> [HOW TO COMPLETE THIS TASK] Give the entries again in full. Nothing may be altered.

> [INFORMATION SUPPLIED]
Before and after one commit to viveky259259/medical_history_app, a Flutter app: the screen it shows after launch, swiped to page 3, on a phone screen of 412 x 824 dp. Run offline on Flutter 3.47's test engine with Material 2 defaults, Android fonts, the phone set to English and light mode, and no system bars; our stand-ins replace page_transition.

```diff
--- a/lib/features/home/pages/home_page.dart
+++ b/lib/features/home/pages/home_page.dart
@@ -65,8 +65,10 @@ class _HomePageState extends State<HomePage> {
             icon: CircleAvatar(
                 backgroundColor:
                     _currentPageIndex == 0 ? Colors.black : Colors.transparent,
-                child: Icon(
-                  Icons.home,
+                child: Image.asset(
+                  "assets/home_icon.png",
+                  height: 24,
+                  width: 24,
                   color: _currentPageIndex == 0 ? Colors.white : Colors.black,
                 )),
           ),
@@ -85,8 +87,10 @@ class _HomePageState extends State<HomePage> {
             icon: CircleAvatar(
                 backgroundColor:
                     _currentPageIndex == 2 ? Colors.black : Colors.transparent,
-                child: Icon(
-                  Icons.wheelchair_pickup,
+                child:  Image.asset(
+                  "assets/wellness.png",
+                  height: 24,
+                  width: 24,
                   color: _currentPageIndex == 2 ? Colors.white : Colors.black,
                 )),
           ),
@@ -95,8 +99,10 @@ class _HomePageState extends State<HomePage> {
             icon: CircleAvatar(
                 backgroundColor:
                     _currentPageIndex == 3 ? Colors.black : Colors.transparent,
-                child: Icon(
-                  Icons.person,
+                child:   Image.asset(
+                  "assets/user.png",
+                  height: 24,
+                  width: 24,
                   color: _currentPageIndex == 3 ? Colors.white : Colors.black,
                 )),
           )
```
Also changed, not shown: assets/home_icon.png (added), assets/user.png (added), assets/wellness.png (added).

> [ANSWER BOX]
Before and after one commit to viveky259259/medical_history_app, a Flutter app: the screen it shows after launch, swiped to page 3, on a phone screen of 412 x 824 dp. Run offline on Flutter 3.47's test engine with Material 2 defaults, Android fonts, the phone set to English and light mode, and no system bars; our stand-ins replace page_transition.

```diff
--- a/lib/features/home/pages/home_page.dart
+++ b/lib/features/home/pages/home_page.dart
@@ -65,8 +65,10 @@ class _HomePageState extends State<HomePage> {
             icon: CircleAvatar(
                 backgroundColor:
                     _currentPageIndex == 0 ? Colors.black : Colors.transparent,
-                child: Icon(
-                  Icons.home,
+                child: Image.asset(
+                  "assets/home_icon.png",
+                  height: 24,
+                  width: 24,
                   color: _currentPageIndex == 0 ? Colors.white : Colors.black,
                 )),
           ),
@@ -85,8 +87,10 @@ class _HomePageState extends State<HomePage> {
             icon: CircleAvatar(
                 backgroundColor:
                     _currentPageIndex == 2 ? Colors.black : Colors.transparent,
-                child: Icon(
-                  Icons.wheelchair_pickup,
+                child:  Image.asset(
+                  "assets/wellness.png",
+                  height: 24,
+                  width: 24,
                   color: _currentPageIndex == 2 ? Colors.white : Colors.black,
                 )),
           ),
@@ -95,8 +99,10 @@ class _HomePageState extends State<HomePage> {
             icon: CircleAvatar(
                 backgroundColor:
                     _currentPageIndex == 3 ? Colors.black : Colors.transparent,
-                child: Icon(
-                  Icons.person,
+                child:   Image.asset(
+                  "assets/user.png",
+                  height: 24,
+                  width: 24,
                   color: _currentPageIndex == 3 ? Colors.white : Colors.black,
                 )),
           )
```
Also changed, not shown: assets/home_icon.png (added), assets/user.png (added), assets/wellness.png (added).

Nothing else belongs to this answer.